The SEAT Act could regulate seat sizes onboard aircraft. // © 2017 iStock
Congressman Steve Cohen (D-Tenn.), a member of the House Transportation and Infrastructure Subcommittee on Aviation, and Congressman Adam Kinzinger (R-Ill.) recently announced that they will reintroduce the Seat Egress in Air Travel (SEAT) Act when Congress convenes this month.
Why It Matters:
If passed, the SEAT Act would establish a universal code on seat sizes onboard commercial aircraft, as well as a minimum distance between rows. Today, the average distance between rows of seats is 31 inches, compared to the 35 inches before airline deregulation in the 1970s. An airline seat’s average width has also dropped, from 18 inches to about 16 1/2 inches. Cohen and Kinzinger argue that, potential physical discomfort aside, the current airline configurations pose a threat to passenger safety and health — an opinion many travel agents and clients can agree on.
- The SEAT Act was first announced by Cohen and Kinzinger as a bipartisan amendment to the Federal Aviation Administration (FAA) Reauthorization Bill in 2016.
- The new Congress will work toward renewing authorization for the FAA with the current authority set to expire on Sept. 30, 2017.
What They Are Saying:
“The time to examine the safety implications of smaller airplane seats is now, not after some future tragedy,” Cohen said. “Planes need to be capable of rapid evacuation in case of emergency, yet appropriate testing has not been conducted by the FAA on all of today's smaller seats. In addition, doctors have warned that deep vein thrombosis can afflict passengers who don't move their legs during longer flights. The safety and health of passengers must come first.

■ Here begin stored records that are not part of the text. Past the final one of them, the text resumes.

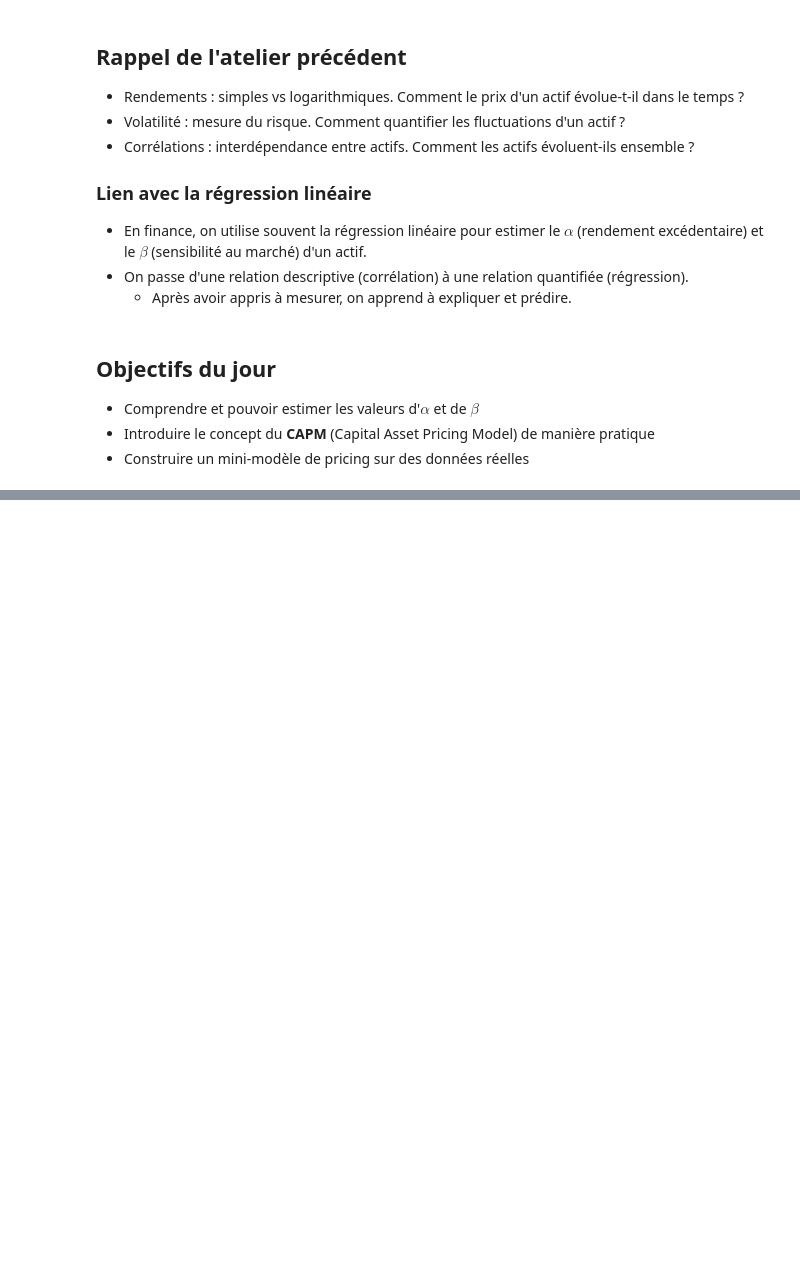
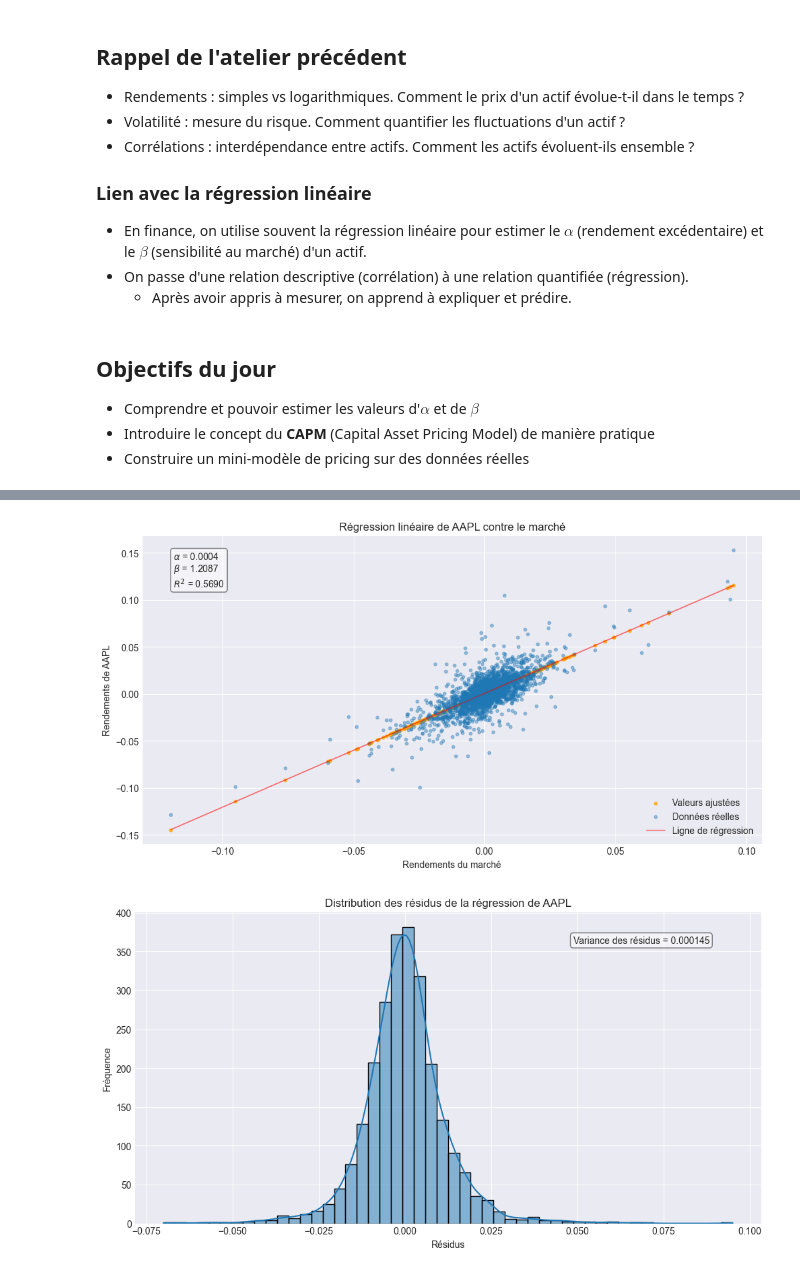
Before and after one commit to luca-dupont2/quant-101-workshops, a Jupyter notebook: 02_regression_alpha_beta/regression_alpha_beta.ipynb, the cells around one changed output, grey strips where cells are left out. Drawn from its saved outputs; the diff is of its cells as text; code cells hidden in the pictures; blank space fills up the shorter version.

```diff
--- a/02_regression_alpha_beta/regression_alpha_beta.ipynb
+++ b/02_regression_alpha_beta/regression_alpha_beta.ipynb
@@ -79,0 +113,9 @@ $$
+# %%
+asset = "AAPL" # Choisissez un actif de ceux que vous avez téléchargé
+
+X = sm.add_constant(returns[market_ticker])  # Ajout de l'ordonnée à l'origine
+y = returns[asset]
+
+model = sm.OLS(y, X).fit()
+
+model.summary()
@@ -79,0 +142,33 @@ $$
+# %%
+alpha = model.params['const']  # Alpha
+beta = model.params[market_ticker]  # Beta
+residuals = model.resid  # Résidus
+var_residuals = residuals.var()  # Variance des résidus
+R2 = model.rsquared  # R² du modèle
+p_values = model.pvalues  # Valeurs p pour les coefficients
+
+y_hat = model.fittedvalues  # Valeurs ajustées par le modèle
+
+# Graphique des rendements réels vs ajustés
+plt.figure(figsize=(12,6))
+plt.scatter(returns[market_ticker], y_hat, label='Valeurs ajustées', color='orange', alpha=0.75, s=10)
+plt.scatter(returns[market_ticker], y, label='Données réelles', alpha=0.4, s=10)
+plt.plot(returns[market_ticker], alpha + beta * returns[market_ticker], color='red', label='Ligne de régression', linewidth=1, alpha=0.5)
+plt.xlabel('Rendements du marché')
+plt.ylabel(f'Rendements de {asset}')
+plt.title(f'Régression linéaire de {asset} contre le marché')
+plt.text(0.05, 0.95, f'$\\alpha$ = {alpha:.4f}\n$\\beta$ = {beta:.4f}\n$R^2$ = {R2:.4f}', transform=plt.gca().transAxes, verticalalignment='top', bbox=dict(boxstyle='round', facecolor='white', alpha=0.5))
+plt.legend()
+plt.show()
+
+# Distribution des résidus
+plt.figure(figsize=(12,6))
+sns.histplot(residuals, bins=50, kde=True)
+plt.title(f'Distribution des résidus de la régression de {asset}')
+plt.text(0.7, 0.9, f'Variance des résidus = {var_residuals:.6f}', transform=plt.gca().transAxes, bbox=dict(boxstyle='round', facecolor='white', alpha=0.5))
+plt.xlabel('Résidus')
+plt.ylabel('Fréquence')
+plt.show()
+# %% [output]
+[figure, added]
+[figure, added]
```
Also changed, not shown: parts of 11 cells of this notebook, 2 other files.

That is why Congressman Kinzinger and I will be reintroducing the SEAT Act early next year during the new Congress.”